A few months ago, I ran across these retro-ads, which of course aren't real, though I wish they were. In my fantasy, they created by Don Draper, who knows about the power of technological nostalgia, but in fact they were done by an ad agency in Sao Paulo, Brazil, and were meant to be used at seminars by a company that wanted to let its employees know about the importance of social media. Let's agree that they're brilliant.
I thought of them recently when I was reading this essay. The writer, Claire Gordon, waxes on a bit about how good she felt when she learned that a friend was still collecting movies on VHS cassettes...not because VHS quality is superior to DVDs (no analogies to audiophiles who prefer vinyl, please), but because her misty memories of the old analog world made her feel...good. That leads her to a bigger point:
So it's no wonder that digital natives, born into the greatest social revolution since the invention of the printing press, would get nostalgic so prematurely. In the last three decades, change has been so quick that technology -- the agent of chaos -- has itself become an object of nostalgia, whether VHS or dial-up, brick cell phones or Casio keyboards, Walkmans or Tamagotchi.
New technologies make everything faster, more efficient -- and we get nostalgic faster and more efficiently too -- for Sim City or the first generation iPod or the Facebook interface of four years ago (it appeared briefly on screen in The Social Network and my heart swelled). It's a pattern: A new technology is introduced to the market, becomes the reservoir for all society's anxieties, and then gets domesticated, becomes obsolete and is transformed into the totem of a quainter time.I'm a little older than the age group Gordon is talking about. I am old enough to remember going to work one day and being very excited to learn from my boss that I was being upgraded to an IBM Selectric typewriter, so I'm not a "digital native." But I did use my Selectric to work on a story about this new thing called the personal computer, and a decade or so later I was working on my own personal computer. After that, I seemed to get upgrades about every year.
I certainly don't miss my typewriting days--I could never figure out how to change a ribbon--but I do remember the day when I realized that it had been years since I'd seen a slide, and maybe it was time to move the light table out of my office. It felt...weird, but good. I hated slides, and the ever-present threat that I might lose some and get sued. (Luckily, photographers were and remain early adopters.) My daughter, who is 20, did however spend a great deal of her high school years glued to those VH1 nostalgia fests for the '90s. An old cell phone brings a lump to her throat.

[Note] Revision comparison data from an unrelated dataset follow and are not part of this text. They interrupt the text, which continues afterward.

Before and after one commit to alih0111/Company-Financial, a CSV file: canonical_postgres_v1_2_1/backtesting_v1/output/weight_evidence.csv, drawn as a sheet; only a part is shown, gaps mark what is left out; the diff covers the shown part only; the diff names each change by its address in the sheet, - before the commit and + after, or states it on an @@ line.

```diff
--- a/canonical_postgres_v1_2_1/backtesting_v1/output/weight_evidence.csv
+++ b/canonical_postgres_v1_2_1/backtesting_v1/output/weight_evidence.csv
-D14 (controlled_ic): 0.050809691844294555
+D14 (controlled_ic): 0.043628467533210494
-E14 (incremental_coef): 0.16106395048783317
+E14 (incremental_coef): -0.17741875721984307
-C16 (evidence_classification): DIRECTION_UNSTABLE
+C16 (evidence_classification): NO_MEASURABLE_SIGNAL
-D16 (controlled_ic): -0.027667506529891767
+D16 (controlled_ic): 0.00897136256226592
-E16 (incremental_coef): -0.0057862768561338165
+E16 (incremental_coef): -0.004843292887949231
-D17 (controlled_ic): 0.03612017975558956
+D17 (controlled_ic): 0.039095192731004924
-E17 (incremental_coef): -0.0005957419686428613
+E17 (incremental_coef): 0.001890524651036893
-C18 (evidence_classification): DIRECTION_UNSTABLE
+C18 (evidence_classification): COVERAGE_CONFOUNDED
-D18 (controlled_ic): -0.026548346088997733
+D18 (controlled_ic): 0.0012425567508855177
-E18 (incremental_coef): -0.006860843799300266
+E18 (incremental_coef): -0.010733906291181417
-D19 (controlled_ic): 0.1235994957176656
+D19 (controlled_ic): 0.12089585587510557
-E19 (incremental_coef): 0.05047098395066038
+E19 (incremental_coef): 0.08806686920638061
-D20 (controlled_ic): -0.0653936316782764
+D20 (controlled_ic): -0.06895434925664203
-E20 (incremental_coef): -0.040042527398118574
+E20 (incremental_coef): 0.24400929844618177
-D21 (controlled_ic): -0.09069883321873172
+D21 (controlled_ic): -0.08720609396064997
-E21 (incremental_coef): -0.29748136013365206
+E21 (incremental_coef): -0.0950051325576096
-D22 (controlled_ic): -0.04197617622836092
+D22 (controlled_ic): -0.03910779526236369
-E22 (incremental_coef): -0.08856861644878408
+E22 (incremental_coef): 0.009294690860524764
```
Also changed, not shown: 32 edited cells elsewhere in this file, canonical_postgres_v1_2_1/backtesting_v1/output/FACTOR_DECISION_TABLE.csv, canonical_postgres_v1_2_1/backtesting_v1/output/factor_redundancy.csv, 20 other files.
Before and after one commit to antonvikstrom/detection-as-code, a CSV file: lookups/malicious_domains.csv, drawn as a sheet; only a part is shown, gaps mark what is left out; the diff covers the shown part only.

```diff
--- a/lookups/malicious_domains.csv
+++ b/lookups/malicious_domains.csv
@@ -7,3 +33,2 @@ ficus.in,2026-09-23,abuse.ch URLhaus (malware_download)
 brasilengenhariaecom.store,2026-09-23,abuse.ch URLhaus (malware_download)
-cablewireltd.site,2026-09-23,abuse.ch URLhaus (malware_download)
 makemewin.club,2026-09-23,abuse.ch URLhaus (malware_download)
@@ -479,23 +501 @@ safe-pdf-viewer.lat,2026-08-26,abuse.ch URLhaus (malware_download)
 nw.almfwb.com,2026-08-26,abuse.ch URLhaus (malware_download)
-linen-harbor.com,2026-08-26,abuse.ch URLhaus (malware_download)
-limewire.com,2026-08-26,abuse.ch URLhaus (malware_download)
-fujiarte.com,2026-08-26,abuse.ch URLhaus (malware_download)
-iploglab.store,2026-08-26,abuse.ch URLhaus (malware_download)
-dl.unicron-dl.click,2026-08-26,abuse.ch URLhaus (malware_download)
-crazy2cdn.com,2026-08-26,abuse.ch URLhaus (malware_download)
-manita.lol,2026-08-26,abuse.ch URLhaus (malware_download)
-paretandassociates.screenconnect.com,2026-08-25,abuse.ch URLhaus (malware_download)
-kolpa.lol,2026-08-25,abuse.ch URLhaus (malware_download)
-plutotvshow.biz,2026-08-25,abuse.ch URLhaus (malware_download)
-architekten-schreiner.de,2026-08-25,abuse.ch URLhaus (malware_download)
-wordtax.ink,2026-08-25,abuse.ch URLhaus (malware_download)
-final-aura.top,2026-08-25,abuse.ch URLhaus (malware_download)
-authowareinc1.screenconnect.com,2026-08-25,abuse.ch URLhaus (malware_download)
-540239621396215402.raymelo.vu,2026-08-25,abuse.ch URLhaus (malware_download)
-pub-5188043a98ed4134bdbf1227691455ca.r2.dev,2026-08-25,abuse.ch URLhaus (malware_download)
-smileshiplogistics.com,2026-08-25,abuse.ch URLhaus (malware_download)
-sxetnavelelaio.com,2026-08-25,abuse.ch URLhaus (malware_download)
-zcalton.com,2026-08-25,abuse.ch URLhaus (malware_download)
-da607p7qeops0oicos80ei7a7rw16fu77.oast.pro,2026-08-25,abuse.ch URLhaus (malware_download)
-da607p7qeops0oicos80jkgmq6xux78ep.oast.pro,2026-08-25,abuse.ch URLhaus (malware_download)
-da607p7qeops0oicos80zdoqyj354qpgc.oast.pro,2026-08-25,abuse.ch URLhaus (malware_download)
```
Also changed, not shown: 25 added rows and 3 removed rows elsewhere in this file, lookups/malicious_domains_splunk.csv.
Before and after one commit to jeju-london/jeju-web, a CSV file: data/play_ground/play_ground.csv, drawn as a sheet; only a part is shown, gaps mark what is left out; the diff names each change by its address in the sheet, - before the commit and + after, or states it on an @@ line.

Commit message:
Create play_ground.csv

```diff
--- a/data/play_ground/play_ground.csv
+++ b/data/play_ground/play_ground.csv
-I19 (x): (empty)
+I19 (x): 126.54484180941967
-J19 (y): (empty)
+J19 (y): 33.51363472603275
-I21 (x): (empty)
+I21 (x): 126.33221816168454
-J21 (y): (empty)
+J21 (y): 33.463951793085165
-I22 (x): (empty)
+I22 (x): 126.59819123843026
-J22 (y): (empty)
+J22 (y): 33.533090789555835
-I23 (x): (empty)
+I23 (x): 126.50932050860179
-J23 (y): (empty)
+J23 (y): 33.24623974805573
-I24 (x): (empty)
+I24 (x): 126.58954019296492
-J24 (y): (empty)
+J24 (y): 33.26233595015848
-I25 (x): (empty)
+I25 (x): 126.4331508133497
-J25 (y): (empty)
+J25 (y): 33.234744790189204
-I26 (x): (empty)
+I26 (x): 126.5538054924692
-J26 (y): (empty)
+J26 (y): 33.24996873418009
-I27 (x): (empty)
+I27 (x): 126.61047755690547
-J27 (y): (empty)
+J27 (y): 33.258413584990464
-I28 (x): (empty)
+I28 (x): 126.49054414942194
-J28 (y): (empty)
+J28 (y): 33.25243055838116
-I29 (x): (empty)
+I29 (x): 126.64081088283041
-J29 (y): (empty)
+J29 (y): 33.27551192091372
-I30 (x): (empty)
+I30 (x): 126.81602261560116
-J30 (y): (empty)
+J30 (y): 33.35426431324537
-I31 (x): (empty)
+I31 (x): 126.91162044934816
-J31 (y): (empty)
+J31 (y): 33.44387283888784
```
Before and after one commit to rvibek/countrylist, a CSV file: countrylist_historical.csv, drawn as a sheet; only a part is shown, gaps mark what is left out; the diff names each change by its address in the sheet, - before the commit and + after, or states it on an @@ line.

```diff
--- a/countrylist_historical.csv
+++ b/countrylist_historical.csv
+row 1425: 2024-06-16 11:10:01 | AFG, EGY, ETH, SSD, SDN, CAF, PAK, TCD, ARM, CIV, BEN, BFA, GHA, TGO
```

Which digital gadgets are you already sentimental about? While considering that question, you might also want to look at this article, about current technologies doomed by smartphones. (Hint: digital point-and-shoot cameras.)